Work item
Which lines in the material below contain the word "widget"? Copy each of them.

Data for this task
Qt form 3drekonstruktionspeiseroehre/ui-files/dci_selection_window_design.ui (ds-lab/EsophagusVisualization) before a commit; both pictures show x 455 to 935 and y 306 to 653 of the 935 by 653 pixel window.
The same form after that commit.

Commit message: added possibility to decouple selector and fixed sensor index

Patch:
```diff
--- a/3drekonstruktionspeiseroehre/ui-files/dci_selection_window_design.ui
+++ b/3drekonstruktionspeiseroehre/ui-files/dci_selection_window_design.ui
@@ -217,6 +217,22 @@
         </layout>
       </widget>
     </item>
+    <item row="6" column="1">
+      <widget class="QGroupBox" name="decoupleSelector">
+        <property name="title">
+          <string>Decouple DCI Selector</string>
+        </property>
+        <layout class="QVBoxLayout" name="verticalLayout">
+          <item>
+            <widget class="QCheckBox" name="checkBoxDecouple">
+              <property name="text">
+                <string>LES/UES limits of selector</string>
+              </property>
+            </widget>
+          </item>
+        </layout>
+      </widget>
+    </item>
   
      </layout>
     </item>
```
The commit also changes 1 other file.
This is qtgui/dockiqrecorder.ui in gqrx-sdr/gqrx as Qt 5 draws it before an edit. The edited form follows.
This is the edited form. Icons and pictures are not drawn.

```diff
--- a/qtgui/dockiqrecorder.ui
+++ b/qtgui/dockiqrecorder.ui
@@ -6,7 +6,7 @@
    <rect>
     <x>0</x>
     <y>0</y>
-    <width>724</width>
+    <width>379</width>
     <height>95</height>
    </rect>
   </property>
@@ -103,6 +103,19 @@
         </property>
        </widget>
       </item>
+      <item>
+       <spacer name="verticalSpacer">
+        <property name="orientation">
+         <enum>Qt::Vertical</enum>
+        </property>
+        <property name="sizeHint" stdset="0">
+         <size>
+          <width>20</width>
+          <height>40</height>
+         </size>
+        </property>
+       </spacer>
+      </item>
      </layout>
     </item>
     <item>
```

Task answer
       </widget>
+      <widget class="QGroupBox" name="decoupleSelector">
+            <widget class="QCheckBox" name="checkBoxDecouple">
+            </widget>
+      </widget>
        </widget>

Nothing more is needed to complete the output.